A: Yeah, the media. But it was like, I thought, "How am I going to get to them? How am I going to persuade them? And it was ... and I'll just say to them, "Look I'm not an expert on this country, but I'll tell you what I've seen in other situations around the world, and here are the signs of potential major civil violence." And I named a series of signs: The population starts arming themselves, the rumors start flying that the other side is about to attack, the media gets polarized, the military gets polarized, things like that.

Q: Those are the early warning indicators that...

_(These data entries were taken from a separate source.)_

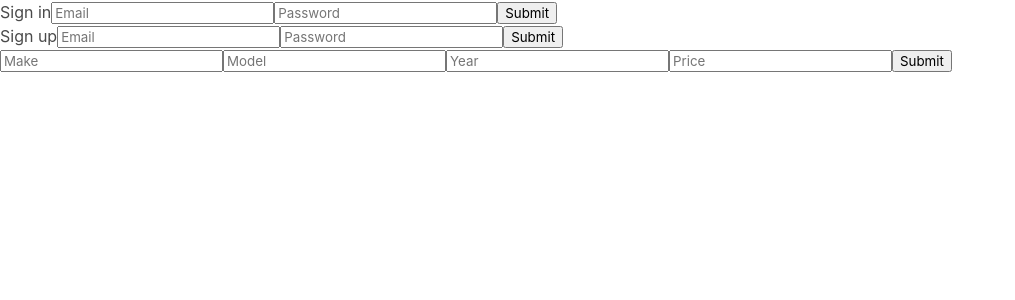
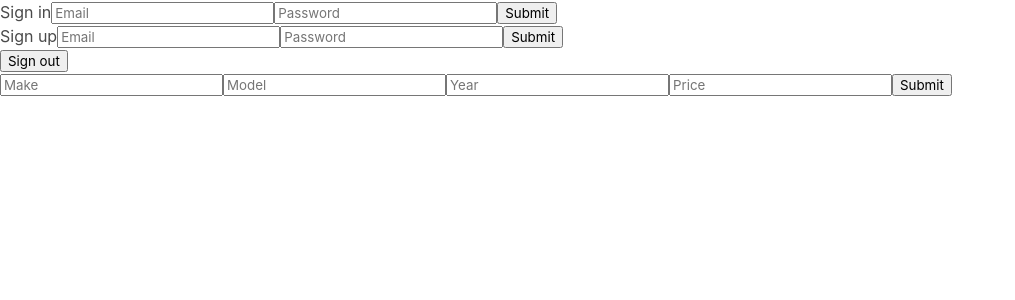
Before and after one commit to jal90/guitar-tracker-v2-client, a React (Create React App) app: page / in a window 1280 px wide. Shown: the top 300 px of the page, without its empty margins (0-1015 px from the left). Built offline with nearby package versions, Linux system fonts and the light colour scheme.

Commit message:
Add signout button and adjust catalog accordingly
Only show guitar catalog when user is logged in.
Done with a boolean state in App of isLoggedIn

```diff
--- a/src/App.js
+++ b/src/App.js
@@ -3,6 +3,8 @@ import './App.css';
 import SigninForm from './signin-form.js';
 import SignupForm from './signup-form.js';
 import Guitars from './Guitars'
+import SignoutButton from './signout-button'
+
 import 'bulma/css/bulma.css'
 import $ from 'jquery';
 const store = require('./store.js')
@@ -12,10 +14,13 @@ class App extends Component {
   constructor(props) {
     super(props)
     this.state = {
-      guitars: []
+      guitars: [],
+      isLoggedIn: false
     }
 
     this.getGuitars = this.getGuitars.bind(this)
+    this.signUserIn = this.signUserIn.bind(this)
+    this.logUserOut = this.logUserOut.bind(this)
   }
 
   getGuitars() {
@@ -33,12 +38,22 @@ class App extends Component {
       })
    }
 
+   signUserIn() {
+     this.setState({isLoggedIn: true})
+   }
+
+   logUserOut() {
+     this.setState({isLoggedIn: false})
+   }
+
   render() {
+
     return (
       <div>
-        <SigninForm getGuitars={this.getGuitars} />
+        <SigninForm getGuitars={this.getGuitars} signUserIn={this.signUserIn} isLoggedIn={this.state.isLoggedIn} />
         <SignupForm />
-        <Guitars getGuitars={this.getGuitars} guitars={this.state.guitars}/>
+        <SignoutButton getGuitars={this.getGuitars} logUserOut={this.logUserOut} />
+        <Guitars getGuitars={this.getGuitars} guitars={this.state.guitars} isLoggedIn={this.state.isLoggedIn} />
       </div>
     );
   }
--- a/src/Guitars.js
+++ b/src/Guitars.js
@@ -9,7 +9,9 @@ class Guitars extends Component {
   render() {
     const userHasGuitars = this.props.guitars.length === undefined ? false : true
     let catalog
+    let isLoggedIn = this.props.isLoggedIn
 
+    if (isLoggedIn) {
     if (userHasGuitars) {
       catalog =
       this.props.guitars.map(guitar => <div className="column is-one-quarter" key={guitar.id}>
@@ -28,6 +30,7 @@ class Guitars extends Component {
     } else {
       catalog = <div className="column">Create a guitar with the form that doesn't exist yet!</div>
     }
+  }
 
 
     return (<div>
--- a/src/signin-form.js
+++ b/src/signin-form.js
@@ -47,6 +47,7 @@ class SigninForm extends Component {
           password: ''
         })
       })
+      .then(() => this.props.signUserIn())
       .then(() => this.props.getGuitars())
   }
 
--- a/src/signout-button.js
+++ b/src/signout-button.js
@@ -1,16 +1,25 @@
 import React, { Component } from 'react';
+import $ from 'jquery';
+import 'bulma/css/bulma.css'
+const store = require('./store.js')
 
-import 'bulma/css/bulma.css'
 
 class SignoutButton extends Component {
+  constructor(props) {
+    super(props)
+
+    this.signOut = this.signOut.bind(this)
+  }
 
   signOut() {
-    // e.preventDefault()
+    this.props.logUserOut()
+    this.props.getGuitars()
     $.ajax({
       url: 'http://localhost:4741/sign-out',
       method: 'DELETE',
       headers: {
         contentType: 'application/json',
+        Authorization: 'Token token=' + store.token
       }
     })
       .then(() => {
```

A: Yeah, and as I looked around the theatre, I asked, "How many people know someone who just bought weapons?" Almost all the hands go up. How many people heard a rumor in the last few months? So these were things to get people to go, "Yeah." So people could see the handwriting on the wall. When you're in a situation like Venezuela where people haven't experienced civil war, they don't think it's possible. So then I was just there, and then I looked around at them and looked them all in the eye and said, "The future of this country is in your hands. Whether or not this country - whether or not your children have a future is in your hands. And you can decide. Right now. Because you have a lot of power and the way you respond and the way you respond to the other side..." (because they felt Chavez at that time was provoking them). And I said, "From a negotiator point of view, let me just put myself in your shoes. You're going to play right into his hands, the way you respond. You're going to play right into his hands." So you take one side. Then you go to the other side and say, "Look, what are you trying to achieve?" So it's not about begging people for mercy or for peace - but think about, "What is in your interest to do right now? What is your interest? And what is the best way to advance your interest?" And then you sit down with the other side. I had a chance to meet with President Chavez and the same thing - what is the best strategic move for him to advance his vision, which was of a Bulivarian Revolution. Then you look for, where is there an intersection there? It's not an agreement - in fact, we were far from an agreement - but what I did get them to consider... They certainly weren't ready to sit down with each other and they certainly weren't ready for an agreement, but I said, "Could you name me five steps, any one of which if President Chavez took, that would send you a signal that he was ready to do business in a different way? And what are five steps you could take?" And I asked him the same question. And we did a little bit of proximity negotiation, shuttle diplomacy. I was staying at a little tiny bed-and-breakfast in Caracas and there was a garden outside, no one knew about it, it opened up and was behind some walls and so there we were able to bring some government ministers and sit them on the terrace outside my room and some of the media people and do a kind of shuttle diplomacy around trying to figure out what these steps were. And into the wee hours of the night. And in the end when we got these five steps from each side, they were pretty similar. They were pretty similar. These people were asking for respect, is basically what it was. Things like, no incitement to the military to overthrow the government could be broadcast on the TV. Or no calling the President an animal or a pig or something like that. And the same thing on the other side. No... and it started to... and again, everything was imperfect and incomplete... that process started to defuse perhaps the main tension point in the society at that point which was between the private media and the President. Which might have been the tension point which could have led to major violence. If he had closed down the stations, there might have been blood in the streets, so... just kind of working step by step.